▸ WHAT YOU NEED TO DO: Looking at the entries below, state how many lines contain the word "docs". Give the number alone.

[Before and after images]
== Segment start ==

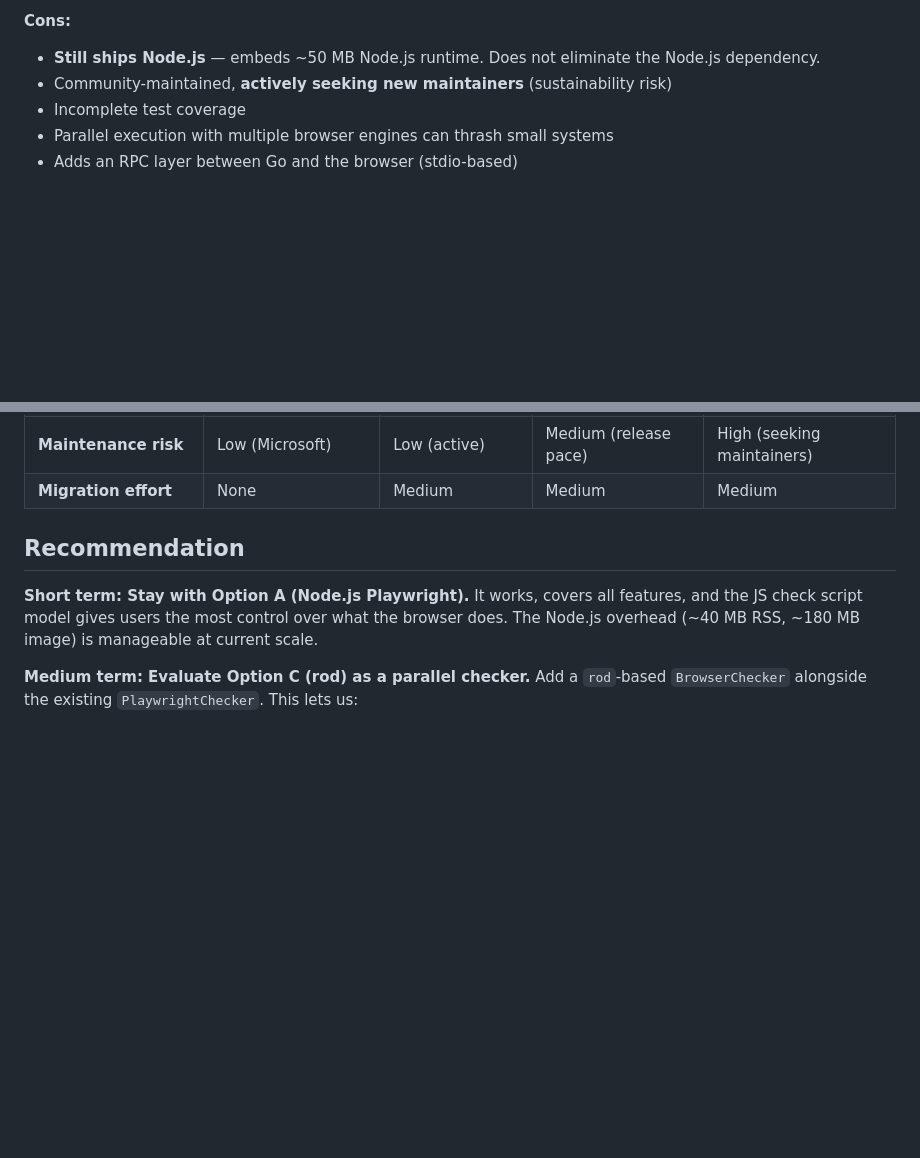
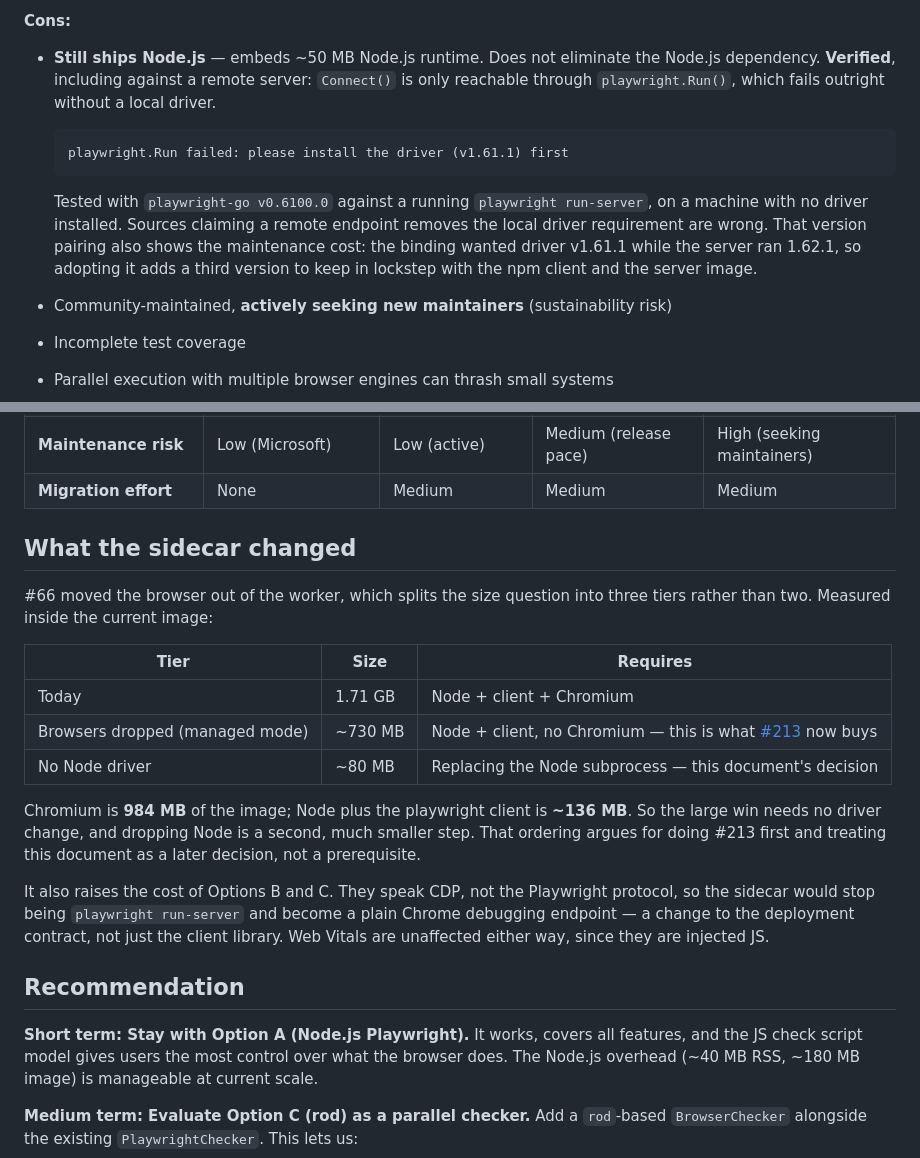
Before and after one commit to jesseheady/technician, a Markdown page: docs/proposals/browser-prober-options.md, 2 parts joined by grey strips. Rendered like a GitHub page; blank space fills up the shorter version.

Commit message:
docs: record tested playwright-go driver requirement and the sidecar's effect on image tiers (#329)
Signed-off-by: Jesse Heady <jesse@heady.name>

````diff
--- a/docs/proposals/browser-prober-options.md
+++ b/docs/proposals/browser-prober-options.md
@@ -153,7 +153,13 @@ Go orchestrator
 - Latest release February 2026
 
 **Cons:**
-- **Still ships Node.js** — embeds ~50 MB Node.js runtime. Does not eliminate the Node.js dependency.
+- **Still ships Node.js** — embeds ~50 MB Node.js runtime. Does not eliminate the Node.js dependency. **Verified**, including against a remote server: `Connect()` is only reachable through `playwright.Run()`, which fails outright without a local driver.
+
+  ```
+  playwright.Run failed: please install the driver (v1.61.1) first
+  ```
+
+  Tested with `playwright-go v0.6100.0` against a running `playwright run-server`, on a machine with no driver installed. Sources claiming a remote endpoint removes the local driver requirement are wrong. That version pairing also shows the maintenance cost: the binding wanted driver v1.61.1 while the server ran 1.62.1, so adopting it adds a third version to keep in lockstep with the npm client and the server image.
 - Community-maintained, **actively seeking new maintainers** (sustainability risk)
 - Incomplete test coverage
 - Parallel execution with multiple browser engines can thrash small systems
@@ -177,6 +183,20 @@ Go orchestrator
 | **Auto-waiting** | Yes | No | Yes | Yes |
 | **Maintenance risk** | Low (Microsoft) | Low (active) | Medium (release pace) | High (seeking maintainers) |
 | **Migration effort** | None | Medium | Medium | Medium |
+
+## What the sidecar changed
+
+#66 moved the browser out of the worker, which splits the size question into three tiers rather than two. Measured inside the current image:
+
+| Tier | Size | Requires |
+|---|---|---|
+| Today | 1.71 GB | Node + client + Chromium |
+| Browsers dropped (managed mode) | ~730 MB | Node + client, no Chromium — this is what [#213](https://github.com/jesseheady/technician/issues/213) now buys |
+| No Node driver | ~80 MB | Replacing the Node subprocess — this document's decision |
+
+Chromium is **984 MB** of the image; Node plus the playwright client is **~136 MB**. So the large win needs no driver change, and dropping Node is a second, much smaller step. That ordering argues for doing #213 first and treating this document as a later decision, not a prerequisite.
+
+It also raises the cost of Options B and C. They speak CDP, not the Playwright protocol, so the sidecar would stop being `playwright run-server` and become a plain Chrome debugging endpoint — a change to the deployment contract, not just the client library. Web Vitals are unaffected either way, since they are injected JS.
 
 ## Recommendation
 
````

== Segment end ==

▸ WRITTEN SOLUTION: 4